“We take the federal government’s security requirements seriously and have delivered on our promise to meet them,” wrote Eran Feigenbaum, Director of Security, Google Enterprise, in a Google blog post. “What’s more, we’ve been open and transparent with the government, and it’s irresponsible for Microsoft to suggest otherwise.”
The two companies are competing to sell cloud computing software to government agencies. Google is selling Google Apps and Microsoft is selling Office 365, Business Productivity Online Services and hosted Exchange e-mail services.
On Monday, Microsoft called out a Department of Justice finding that said Google did not have government certification, known as FISMA, that it claimed to have when it pitched Google Apps to the U.S. Department of the Interior.

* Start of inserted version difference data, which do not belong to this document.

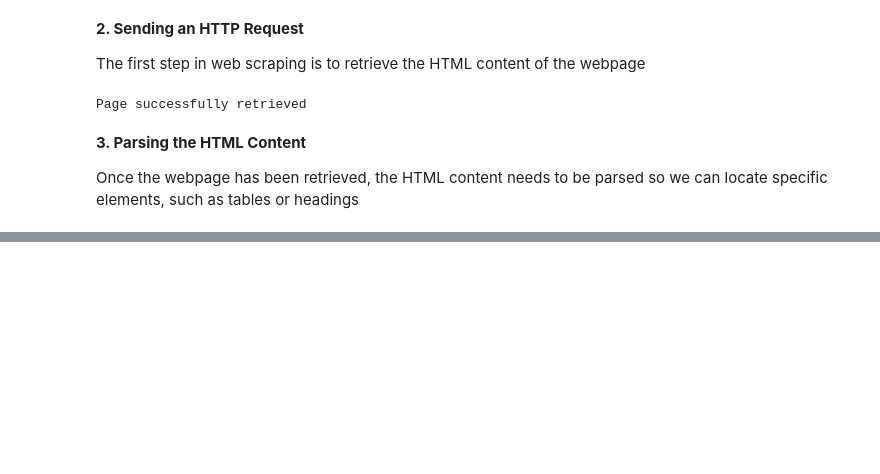
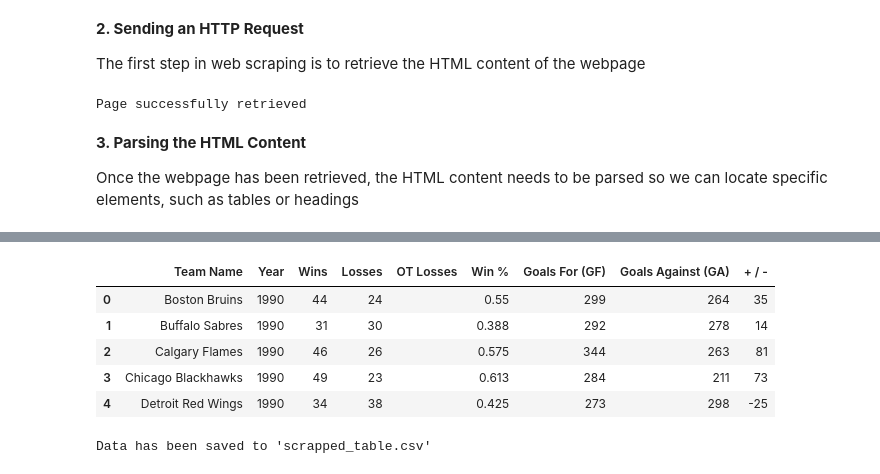
Before and after one commit to SolomonAyuba/data-quality-and-data-wrangling, a Jupyter notebook: Data Quality and Data Wrangling.ipynb, the cells around one changed output, grey strips where cells are left out. Cells and saved outputs as stored; diff of their text form; code cells hidden in the pictures; blank space fills up the shorter version.

```diff
--- a/Data Quality and Data Wrangling.ipynb
+++ b/Data Quality and Data Wrangling.ipynb
@@ -1535,0 +1554,7 @@ so we can locate specific elements, such as tables or headings
+# %%
+# Step 2: Parse the HTML content using BeautifulSoup
+soup = BeautifulSoup(response.text, 'html.parser')
+soup
+
+# Print prettified HTML
+print(soup.prettify())
@@ -1535,0 +1579,4 @@ so we can locate specific elements, such as tables or headings
+# %%
+# Step 3: Find the table containing the data
+table = soup.find('table', class_='table')
+table
@@ -1535,0 +1622,29 @@ so we can locate specific elements, such as tables or headings
+# %%
+# Step 4: Extract table headers
+headers = [header.text.strip() for header in table.find_all('th')]
+# %%
+# Step 5: Extract table rows and their data
+rows = []
+for row in table.find_all('tr')[1:]: # Skip the header row
+  cols = row.find_all('td')
+  row_data = [col.text.strip() for col in cols]
+  rows.append(row_data)
+# %%
+# Step 6: Create a DataFrame using pandas
+df = pd.DataFrame(rows, columns=headers)
+
+#Display the DataFrame
+df.head()
+# %% [output]
+|  | Team Name | Year | Wins | Losses | OT Losses | Win % | Goals For (GF) | Goals Against (GA) | + / - |
+| 0 | Boston Bruins | 1990 | 44 | 24 |  | 0.55 | 299 | 264 | 35 |
+| 1 | Buffalo Sabres | 1990 | 31 | 30 |  | 0.388 | 292 | 278 | 14 |
+| 2 | Calgary Flames | 1990 | 46 | 26 |  | 0.575 | 344 | 263 | 81 |
+| 3 | Chicago Blackhawks | 1990 | 49 | 23 |  | 0.613 | 284 | 211 | 73 |
+| 4 | Detroit Red Wings | 1990 | 34 | 38 |  | 0.425 | 273 | 298 | -25 |
+# %%
+# (Optional) Save to CSV
+df.to_csv('scrapped_table.csv', index=False)
+print("Data has been saved to 'scrapped_table.csv'")
+# %% [output]
+Data has been saved to 'scrapped_table.csv'
```
Also changed, not shown: parts of 28 cells of this notebook.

Google said Wednesday it does have FISMA certification from the General Services Administration. FISMA stands for Federal Information Security Management Act. Microsoft said Monday that certification for one agency, the GSA, does not automatically qualify software for another agency, the Department of the Interior.
The Department of the Interior had earlier chosen Microsoft’s cloud software over Google. Google sued, claiming the department had not fairly considered its bid, and successfully forced the department to re-evaluate its purchase.
Here is our earlier Seattle Times story from Monday Microsoft fired the first volley.